In your copy, each record should read exactly as it does below, and no pictures should be present.
———
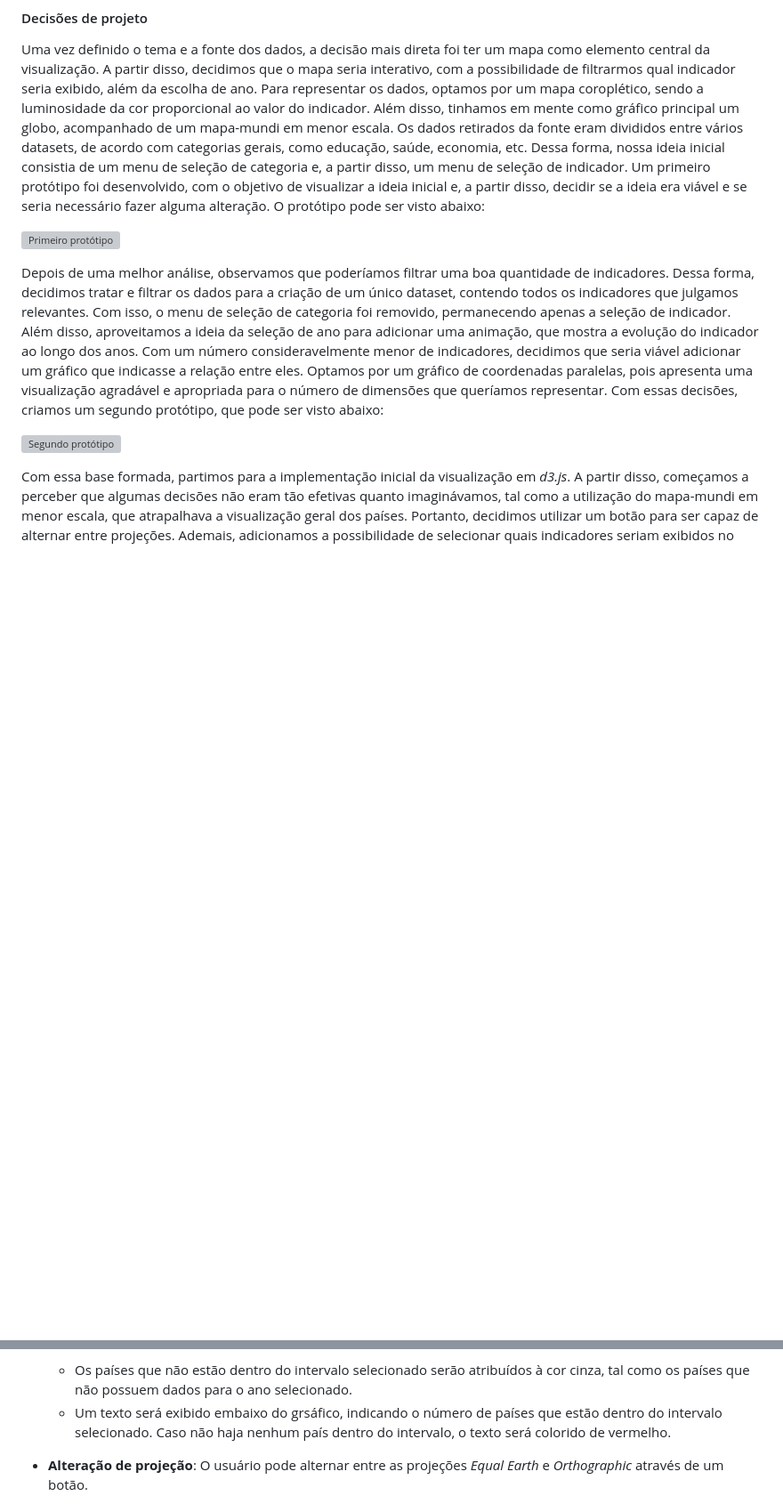
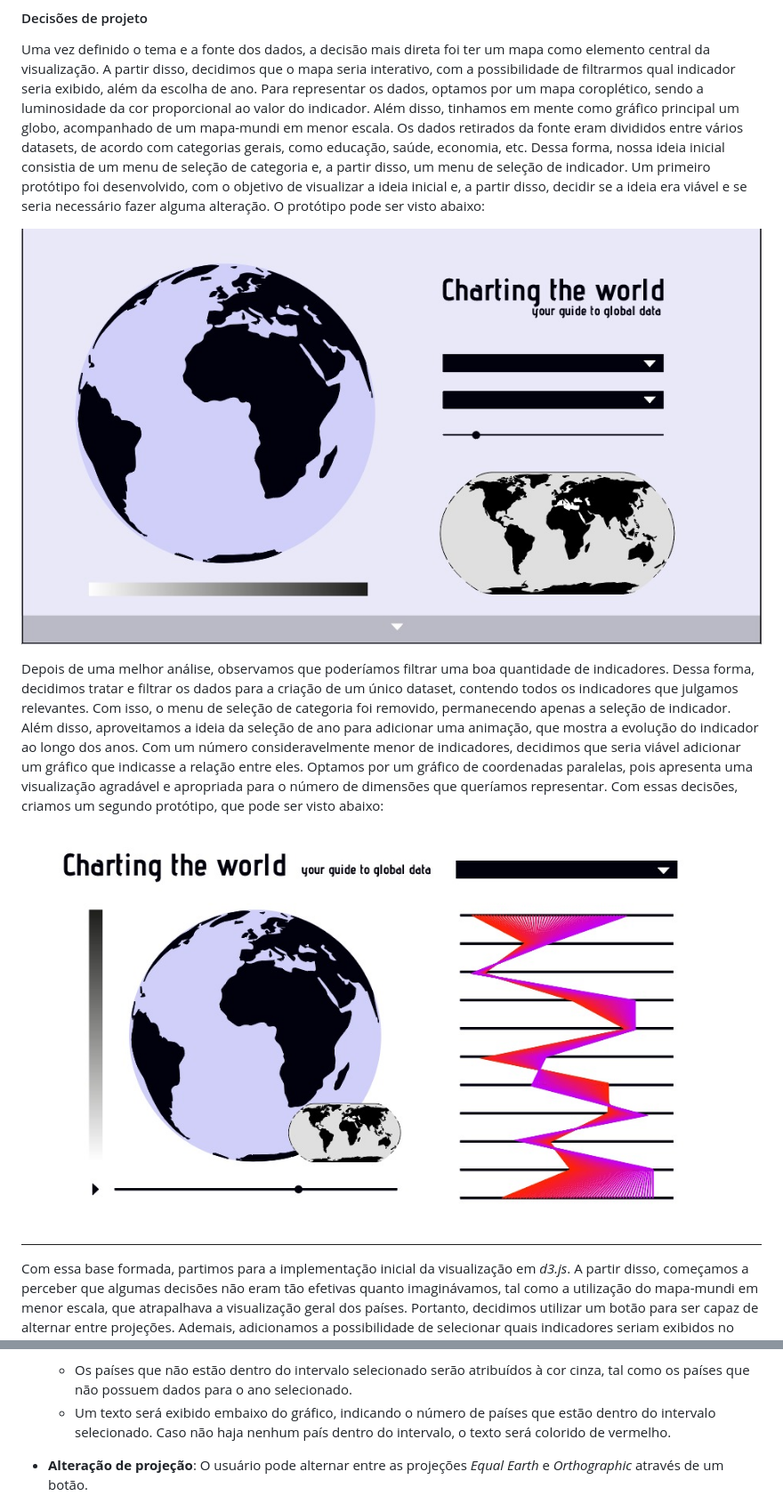
Before and after one commit to fgv-vis-2023/assignment-3-chartingtheworld, a Markdown page: README.md, 2 parts joined by grey strips. Shown: that part at 89% size. Drawn GitHub-style; blank space fills up the shorter version; grey boxes are pictures that could not be loaded.

Commit message:
writeup3
Consertando imagens do write-up

```diff
--- a/README.md
+++ b/README.md
@@ -15,14 +15,14 @@ Para representar os dados, optamos por um mapa coroplético, sendo a luminosidad
 Os dados retirados da fonte eram divididos entre vários datasets, de acordo com categorias gerais, como educação, saúde, economia, etc. Dessa forma, nossa ideia inicial consistia de um menu de seleção de categoria e, a partir disso, um menu de seleção de indicador.
 Um primeiro protótipo foi desenvolvido, com o objetivo de visualizar a ideia inicial e, a partir disso, decidir se a ideia era viável e se seria necessário fazer alguma alteração. O protótipo pode ser visto abaixo:
 
-![Primeiro protótipo](.\images\prototype1.jpeg)
+![Primeiro protótipo](./images/prototype1.jpeg)
 
 Depois de uma melhor análise, observamos que poderíamos filtrar uma boa quantidade de indicadores. Dessa forma, decidimos tratar e filtrar os dados para a criação de um único dataset, contendo todos os indicadores que julgamos relevantes. Com isso, o menu de seleção de categoria foi removido, permanecendo apenas a seleção de indicador.
 Além disso, aproveitamos a ideia da seleção de ano para adicionar uma animação, que mostra a evolução do indicador ao longo dos anos.
 Com um número consideravelmente menor de indicadores, decidimos que seria viável adicionar um gráfico que indicasse a relação entre eles. Optamos por um gráfico de coordenadas paralelas, pois apresenta uma visualização agradável e apropriada para o número de dimensões que queríamos representar.
 Com essas decisões, criamos um segundo protótipo, que pode ser visto abaixo:
 
-![Segundo protótipo](.\images\prototype2.jpeg)
+![Segundo protótipo](./images/prototype2.jpeg)
 
 Com essa base formada, partimos para a implementação inicial da visualização em *d3.js*. A partir disso, começamos a perceber que algumas decisões não eram tão efetivas quanto imaginávamos, tal como a utilização do mapa-mundi em menor escala, que atrapalhava a visualização geral dos países. Portanto, decidimos utilizar um botão para ser capaz de alternar entre projeções.
 Ademais, adicionamos a possibilidade de selecionar quais indicadores seriam exibidos no gráfico de coordenadas paralelas. Para interatividade, adicionamos um *tooltip* que exibe o valor do indicador e o nome do país ao realizar *hover* sobre ele.
@@ -78,7 +78,7 @@ Utilizamos várias ferramentas para que o usuário pudesse interagir com os dado
 
 - **Brush**: O usuário pode selecionar um intervalo nas coordenadas paralelas através do *brush*. O mapa será atualizado de acordo com a seleção, filtrando quais dados serão exibidos. Os valores mínimos e máximos do *brush* são definidos de acordo com os dados disponíveis para o indicador selecionado.
     - Os países que não estão dentro do intervalo selecionado serão atribuídos à cor cinza, tal como os países que não possuem dados para o ano selecionado.
-    - Um texto será exibido embaixo do grsáfico, indicando o número de países que estão dentro do intervalo selecionado. Caso não haja nenhum país dentro do intervalo, o texto será colorido de vermelho.
+    - Um texto será exibido embaixo do gráfico, indicando o número de países que estão dentro do intervalo selecionado. Caso não haja nenhum país dentro do intervalo, o texto será colorido de vermelho.
 
 - **Alteração de projeção**: O usuário pode alternar entre as projeções *Equal Earth* e *Orthographic* através de um botão.
 
```
Also changed, not shown: other parts of README.md (+1 -1 lines).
———
- COMPLETED TASK -
Before and after one commit to fgv-vis-2023/assignment-3-chartingtheworld, a Markdown page: README.md, 2 parts joined by grey strips. Shown: that part at 89% size. Drawn GitHub-style; blank space fills up the shorter version; grey boxes are pictures that could not be loaded.

Commit message:
writeup3
Consertando imagens do write-up

```diff
--- a/README.md
+++ b/README.md
@@ -15,14 +15,14 @@ Para representar os dados, optamos por um mapa coroplético, sendo a luminosidad
 Os dados retirados da fonte eram divididos entre vários datasets, de acordo com categorias gerais, como educação, saúde, economia, etc. Dessa forma, nossa ideia inicial consistia de um menu de seleção de categoria e, a partir disso, um menu de seleção de indicador.
 Um primeiro protótipo foi desenvolvido, com o objetivo de visualizar a ideia inicial e, a partir disso, decidir se a ideia era viável e se seria necessário fazer alguma alteração. O protótipo pode ser visto abaixo:
 
-![Primeiro protótipo](.\images\prototype1.jpeg)
+![Primeiro protótipo](./images/prototype1.jpeg)
 
 Depois de uma melhor análise, observamos que poderíamos filtrar uma boa quantidade de indicadores. Dessa forma, decidimos tratar e filtrar os dados para a criação de um único dataset, contendo todos os indicadores que julgamos relevantes. Com isso, o menu de seleção de categoria foi removido, permanecendo apenas a seleção de indicador.
 Além disso, aproveitamos a ideia da seleção de ano para adicionar uma animação, que mostra a evolução do indicador ao longo dos anos.
 Com um número consideravelmente menor de indicadores, decidimos que seria viável adicionar um gráfico que indicasse a relação entre eles. Optamos por um gráfico de coordenadas paralelas, pois apresenta uma visualização agradável e apropriada para o número de dimensões que queríamos representar.
 Com essas decisões, criamos um segundo protótipo, que pode ser visto abaixo:
 
-![Segundo protótipo](.\images\prototype2.jpeg)
+![Segundo protótipo](./images/prototype2.jpeg)
 
 Com essa base formada, partimos para a implementação inicial da visualização em *d3.js*. A partir disso, começamos a perceber que algumas decisões não eram tão efetivas quanto imaginávamos, tal como a utilização do mapa-mundi em menor escala, que atrapalhava a visualização geral dos países. Portanto, decidimos utilizar um botão para ser capaz de alternar entre projeções.
 Ademais, adicionamos a possibilidade de selecionar quais indicadores seriam exibidos no gráfico de coordenadas paralelas. Para interatividade, adicionamos um *tooltip* que exibe o valor do indicador e o nome do país ao realizar *hover* sobre ele.
@@ -78,7 +78,7 @@ Utilizamos várias ferramentas para que o usuário pudesse interagir com os dado
 
 - **Brush**: O usuário pode selecionar um intervalo nas coordenadas paralelas através do *brush*. O mapa será atualizado de acordo com a seleção, filtrando quais dados serão exibidos. Os valores mínimos e máximos do *brush* são definidos de acordo com os dados disponíveis para o indicador selecionado.
     - Os países que não estão dentro do intervalo selecionado serão atribuídos à cor cinza, tal como os países que não possuem dados para o ano selecionado.
-    - Um texto será exibido embaixo do grsáfico, indicando o número de países que estão dentro do intervalo selecionado. Caso não haja nenhum país dentro do intervalo, o texto será colorido de vermelho.
+    - Um texto será exibido embaixo do gráfico, indicando o número de países que estão dentro do intervalo selecionado. Caso não haja nenhum país dentro do intervalo, o texto será colorido de vermelho.
 
 - **Alteração de projeção**: O usuário pode alternar entre as projeções *Equal Earth* e *Orthographic* através de um botão.
 
```
Also changed, not shown: other parts of README.md (+1 -1 lines).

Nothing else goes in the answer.